*** Opening of Records for this exercise ***

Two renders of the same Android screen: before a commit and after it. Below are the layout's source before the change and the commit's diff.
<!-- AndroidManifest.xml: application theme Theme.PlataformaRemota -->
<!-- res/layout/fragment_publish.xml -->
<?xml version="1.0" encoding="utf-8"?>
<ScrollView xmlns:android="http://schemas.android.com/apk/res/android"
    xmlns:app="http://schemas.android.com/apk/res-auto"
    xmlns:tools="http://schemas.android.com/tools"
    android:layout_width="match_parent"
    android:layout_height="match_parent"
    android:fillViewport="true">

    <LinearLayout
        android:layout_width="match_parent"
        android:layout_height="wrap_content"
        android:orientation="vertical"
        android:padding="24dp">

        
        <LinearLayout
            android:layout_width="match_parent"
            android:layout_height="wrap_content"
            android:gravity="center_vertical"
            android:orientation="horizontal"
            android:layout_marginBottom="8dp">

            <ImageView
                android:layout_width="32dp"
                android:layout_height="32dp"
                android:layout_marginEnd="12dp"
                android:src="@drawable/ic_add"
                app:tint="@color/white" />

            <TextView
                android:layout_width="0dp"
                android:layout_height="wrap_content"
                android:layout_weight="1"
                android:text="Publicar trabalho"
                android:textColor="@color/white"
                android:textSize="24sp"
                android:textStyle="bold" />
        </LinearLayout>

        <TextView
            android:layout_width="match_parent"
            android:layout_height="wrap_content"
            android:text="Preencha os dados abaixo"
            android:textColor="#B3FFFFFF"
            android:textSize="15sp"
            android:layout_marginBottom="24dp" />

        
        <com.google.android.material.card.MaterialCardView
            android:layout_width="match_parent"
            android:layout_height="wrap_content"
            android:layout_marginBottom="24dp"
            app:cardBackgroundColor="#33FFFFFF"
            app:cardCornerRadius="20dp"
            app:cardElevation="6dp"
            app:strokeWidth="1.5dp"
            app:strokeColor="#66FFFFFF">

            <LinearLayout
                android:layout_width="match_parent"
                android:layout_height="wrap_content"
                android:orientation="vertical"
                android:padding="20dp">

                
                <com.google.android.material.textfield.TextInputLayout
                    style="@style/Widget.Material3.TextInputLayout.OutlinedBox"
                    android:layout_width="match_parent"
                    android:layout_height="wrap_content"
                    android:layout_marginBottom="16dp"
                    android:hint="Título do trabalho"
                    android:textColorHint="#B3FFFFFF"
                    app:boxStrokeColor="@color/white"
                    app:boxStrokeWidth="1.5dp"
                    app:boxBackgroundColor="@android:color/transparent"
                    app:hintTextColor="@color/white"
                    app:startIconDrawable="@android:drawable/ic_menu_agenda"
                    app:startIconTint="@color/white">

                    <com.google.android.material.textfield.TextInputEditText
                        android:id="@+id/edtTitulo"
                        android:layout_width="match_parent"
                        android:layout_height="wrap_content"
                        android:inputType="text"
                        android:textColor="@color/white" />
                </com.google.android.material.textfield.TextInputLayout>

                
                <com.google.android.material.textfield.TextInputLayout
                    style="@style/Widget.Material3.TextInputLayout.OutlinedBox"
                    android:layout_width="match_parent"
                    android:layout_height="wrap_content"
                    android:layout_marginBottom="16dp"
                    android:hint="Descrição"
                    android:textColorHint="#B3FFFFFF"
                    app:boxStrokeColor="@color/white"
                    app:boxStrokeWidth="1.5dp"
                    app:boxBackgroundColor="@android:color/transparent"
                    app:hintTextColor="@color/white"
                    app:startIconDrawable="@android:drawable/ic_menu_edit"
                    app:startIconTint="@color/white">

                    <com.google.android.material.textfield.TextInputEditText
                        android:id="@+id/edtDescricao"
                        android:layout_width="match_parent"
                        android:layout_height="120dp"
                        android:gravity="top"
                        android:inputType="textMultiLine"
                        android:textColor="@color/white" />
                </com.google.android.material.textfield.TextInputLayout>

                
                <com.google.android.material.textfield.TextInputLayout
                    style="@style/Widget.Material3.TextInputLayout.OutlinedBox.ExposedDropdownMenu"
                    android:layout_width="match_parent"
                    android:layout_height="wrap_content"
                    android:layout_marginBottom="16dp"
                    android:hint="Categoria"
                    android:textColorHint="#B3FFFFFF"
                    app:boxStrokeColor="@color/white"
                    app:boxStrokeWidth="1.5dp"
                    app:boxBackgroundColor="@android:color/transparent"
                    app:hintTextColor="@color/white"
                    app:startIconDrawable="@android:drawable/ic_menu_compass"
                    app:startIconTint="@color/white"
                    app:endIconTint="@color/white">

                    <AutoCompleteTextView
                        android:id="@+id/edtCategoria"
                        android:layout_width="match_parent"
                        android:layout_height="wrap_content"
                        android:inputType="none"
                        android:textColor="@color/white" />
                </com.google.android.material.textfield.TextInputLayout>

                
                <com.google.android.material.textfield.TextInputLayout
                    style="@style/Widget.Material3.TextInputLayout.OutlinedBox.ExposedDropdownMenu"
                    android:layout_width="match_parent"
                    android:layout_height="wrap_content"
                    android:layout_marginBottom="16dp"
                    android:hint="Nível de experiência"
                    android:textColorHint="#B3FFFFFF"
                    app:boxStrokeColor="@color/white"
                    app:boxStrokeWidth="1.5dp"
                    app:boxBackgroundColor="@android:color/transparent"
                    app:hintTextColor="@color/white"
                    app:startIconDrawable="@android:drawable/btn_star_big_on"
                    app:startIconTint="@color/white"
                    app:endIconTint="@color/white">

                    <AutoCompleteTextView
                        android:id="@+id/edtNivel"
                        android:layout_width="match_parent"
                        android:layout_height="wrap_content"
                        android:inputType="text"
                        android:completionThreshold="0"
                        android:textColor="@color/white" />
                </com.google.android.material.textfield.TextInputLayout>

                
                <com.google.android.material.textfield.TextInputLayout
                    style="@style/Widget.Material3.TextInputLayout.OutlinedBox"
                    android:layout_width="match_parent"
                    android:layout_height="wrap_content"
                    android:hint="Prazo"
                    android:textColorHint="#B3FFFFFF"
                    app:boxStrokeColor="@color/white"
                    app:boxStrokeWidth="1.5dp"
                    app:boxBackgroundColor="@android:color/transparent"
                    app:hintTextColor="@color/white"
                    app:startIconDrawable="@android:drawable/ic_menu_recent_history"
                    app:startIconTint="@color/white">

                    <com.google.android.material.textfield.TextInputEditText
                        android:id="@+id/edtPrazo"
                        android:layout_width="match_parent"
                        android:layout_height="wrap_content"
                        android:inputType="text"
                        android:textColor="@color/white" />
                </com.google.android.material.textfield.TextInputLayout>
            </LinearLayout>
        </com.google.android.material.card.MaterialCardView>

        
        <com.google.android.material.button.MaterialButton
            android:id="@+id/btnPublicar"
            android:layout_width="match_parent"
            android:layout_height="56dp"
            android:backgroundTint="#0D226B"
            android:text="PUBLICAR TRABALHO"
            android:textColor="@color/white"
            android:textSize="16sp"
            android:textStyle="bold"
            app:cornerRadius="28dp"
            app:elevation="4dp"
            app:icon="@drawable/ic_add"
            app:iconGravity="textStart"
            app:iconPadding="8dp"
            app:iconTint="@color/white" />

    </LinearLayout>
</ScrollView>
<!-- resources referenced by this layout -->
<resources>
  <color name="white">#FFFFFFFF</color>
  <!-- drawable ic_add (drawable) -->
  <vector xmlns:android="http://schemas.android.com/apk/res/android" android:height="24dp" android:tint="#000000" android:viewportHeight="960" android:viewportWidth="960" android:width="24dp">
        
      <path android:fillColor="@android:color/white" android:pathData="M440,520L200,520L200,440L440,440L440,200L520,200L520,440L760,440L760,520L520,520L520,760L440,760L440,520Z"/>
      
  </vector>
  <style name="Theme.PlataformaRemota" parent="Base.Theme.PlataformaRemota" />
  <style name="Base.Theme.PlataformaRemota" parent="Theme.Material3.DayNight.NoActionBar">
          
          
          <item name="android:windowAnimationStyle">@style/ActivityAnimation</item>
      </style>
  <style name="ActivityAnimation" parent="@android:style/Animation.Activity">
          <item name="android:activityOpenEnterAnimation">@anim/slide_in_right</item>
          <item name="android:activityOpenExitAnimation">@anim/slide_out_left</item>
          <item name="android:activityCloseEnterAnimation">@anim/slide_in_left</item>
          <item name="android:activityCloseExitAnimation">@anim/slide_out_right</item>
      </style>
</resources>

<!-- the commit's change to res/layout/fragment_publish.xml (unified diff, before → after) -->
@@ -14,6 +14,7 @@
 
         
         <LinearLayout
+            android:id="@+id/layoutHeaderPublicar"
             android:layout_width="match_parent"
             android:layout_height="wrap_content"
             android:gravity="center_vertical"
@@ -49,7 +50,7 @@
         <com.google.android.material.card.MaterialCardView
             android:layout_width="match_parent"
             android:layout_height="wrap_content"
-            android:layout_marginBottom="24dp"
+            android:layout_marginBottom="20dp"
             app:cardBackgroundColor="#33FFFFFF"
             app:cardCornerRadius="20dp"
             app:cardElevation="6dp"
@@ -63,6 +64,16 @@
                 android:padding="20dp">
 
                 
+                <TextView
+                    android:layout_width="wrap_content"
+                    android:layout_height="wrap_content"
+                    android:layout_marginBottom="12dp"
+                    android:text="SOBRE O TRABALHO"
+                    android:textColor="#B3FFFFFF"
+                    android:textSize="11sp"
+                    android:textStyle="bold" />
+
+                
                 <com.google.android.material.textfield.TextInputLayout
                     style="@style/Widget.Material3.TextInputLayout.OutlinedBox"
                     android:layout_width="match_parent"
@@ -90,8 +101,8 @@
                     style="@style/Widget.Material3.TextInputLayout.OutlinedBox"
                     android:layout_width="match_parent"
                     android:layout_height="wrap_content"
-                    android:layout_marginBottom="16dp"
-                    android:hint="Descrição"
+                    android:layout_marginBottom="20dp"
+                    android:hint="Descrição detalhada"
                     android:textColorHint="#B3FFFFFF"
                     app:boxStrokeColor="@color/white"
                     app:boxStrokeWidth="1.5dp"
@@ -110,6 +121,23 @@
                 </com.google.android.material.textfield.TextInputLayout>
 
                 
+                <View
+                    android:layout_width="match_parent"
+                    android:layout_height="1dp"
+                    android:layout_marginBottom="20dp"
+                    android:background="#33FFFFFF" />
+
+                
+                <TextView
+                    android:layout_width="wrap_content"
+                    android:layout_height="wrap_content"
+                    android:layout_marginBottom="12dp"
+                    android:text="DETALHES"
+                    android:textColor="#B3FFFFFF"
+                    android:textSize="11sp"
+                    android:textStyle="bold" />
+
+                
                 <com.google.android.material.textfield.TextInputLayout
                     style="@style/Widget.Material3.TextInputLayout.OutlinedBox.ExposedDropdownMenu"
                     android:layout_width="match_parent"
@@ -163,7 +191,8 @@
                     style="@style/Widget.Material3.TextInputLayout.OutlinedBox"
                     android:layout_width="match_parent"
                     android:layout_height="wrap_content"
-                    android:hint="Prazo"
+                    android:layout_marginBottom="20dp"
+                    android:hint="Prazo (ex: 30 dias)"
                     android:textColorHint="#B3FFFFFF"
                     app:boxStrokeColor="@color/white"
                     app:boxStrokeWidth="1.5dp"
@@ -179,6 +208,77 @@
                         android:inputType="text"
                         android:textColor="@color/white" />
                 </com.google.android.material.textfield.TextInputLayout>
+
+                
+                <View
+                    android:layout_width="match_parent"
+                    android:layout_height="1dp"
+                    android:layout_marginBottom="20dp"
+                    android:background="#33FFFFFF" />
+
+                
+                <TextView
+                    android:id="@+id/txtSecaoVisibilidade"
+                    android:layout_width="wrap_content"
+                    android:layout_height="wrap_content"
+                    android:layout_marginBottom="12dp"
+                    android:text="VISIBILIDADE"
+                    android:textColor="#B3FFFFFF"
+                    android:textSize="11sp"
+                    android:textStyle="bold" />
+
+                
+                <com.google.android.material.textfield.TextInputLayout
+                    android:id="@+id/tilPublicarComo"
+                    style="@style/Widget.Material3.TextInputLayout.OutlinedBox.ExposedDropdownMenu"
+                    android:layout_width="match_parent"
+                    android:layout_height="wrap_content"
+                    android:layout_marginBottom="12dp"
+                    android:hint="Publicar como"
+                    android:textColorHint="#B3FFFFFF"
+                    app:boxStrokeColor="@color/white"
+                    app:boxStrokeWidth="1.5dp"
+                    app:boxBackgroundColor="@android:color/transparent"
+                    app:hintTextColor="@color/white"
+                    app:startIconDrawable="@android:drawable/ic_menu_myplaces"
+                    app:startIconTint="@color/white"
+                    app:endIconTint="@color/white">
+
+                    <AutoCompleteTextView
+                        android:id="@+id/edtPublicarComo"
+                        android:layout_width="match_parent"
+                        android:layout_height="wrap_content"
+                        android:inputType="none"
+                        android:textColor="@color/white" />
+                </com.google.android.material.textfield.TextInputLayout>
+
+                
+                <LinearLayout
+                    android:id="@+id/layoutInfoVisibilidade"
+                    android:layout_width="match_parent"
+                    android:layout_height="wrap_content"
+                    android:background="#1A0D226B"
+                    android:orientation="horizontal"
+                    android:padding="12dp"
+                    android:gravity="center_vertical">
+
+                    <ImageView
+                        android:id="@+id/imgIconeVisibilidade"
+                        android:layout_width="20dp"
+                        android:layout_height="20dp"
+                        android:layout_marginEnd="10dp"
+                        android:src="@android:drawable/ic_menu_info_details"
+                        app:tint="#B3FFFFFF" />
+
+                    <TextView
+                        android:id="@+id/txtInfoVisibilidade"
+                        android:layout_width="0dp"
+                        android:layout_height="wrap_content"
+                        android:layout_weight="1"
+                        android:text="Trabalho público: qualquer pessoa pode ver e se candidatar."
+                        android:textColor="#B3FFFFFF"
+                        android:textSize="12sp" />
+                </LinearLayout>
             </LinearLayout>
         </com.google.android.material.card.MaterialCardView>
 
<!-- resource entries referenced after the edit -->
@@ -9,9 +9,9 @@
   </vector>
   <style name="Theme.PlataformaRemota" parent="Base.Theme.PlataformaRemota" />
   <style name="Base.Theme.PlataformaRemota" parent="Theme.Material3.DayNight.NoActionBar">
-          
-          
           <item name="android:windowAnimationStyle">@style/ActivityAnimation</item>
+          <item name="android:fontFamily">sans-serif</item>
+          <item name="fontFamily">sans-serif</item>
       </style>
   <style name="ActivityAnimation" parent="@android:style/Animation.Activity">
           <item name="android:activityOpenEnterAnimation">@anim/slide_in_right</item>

*** Close of Records for this exercise ***

**Work instructions:**
The required output is the entries from their opening line through the line holding "<!-- res/layout/fragment_publish.xml -->", repeated exactly, with both end lines kept.

**Solution to the exercise:**
Two renders of the same Android screen: before a commit and after it. Below are the layout's source before the change and the commit's diff.
<!-- AndroidManifest.xml: application theme Theme.PlataformaRemota -->
<!-- res/layout/fragment_publish.xml -->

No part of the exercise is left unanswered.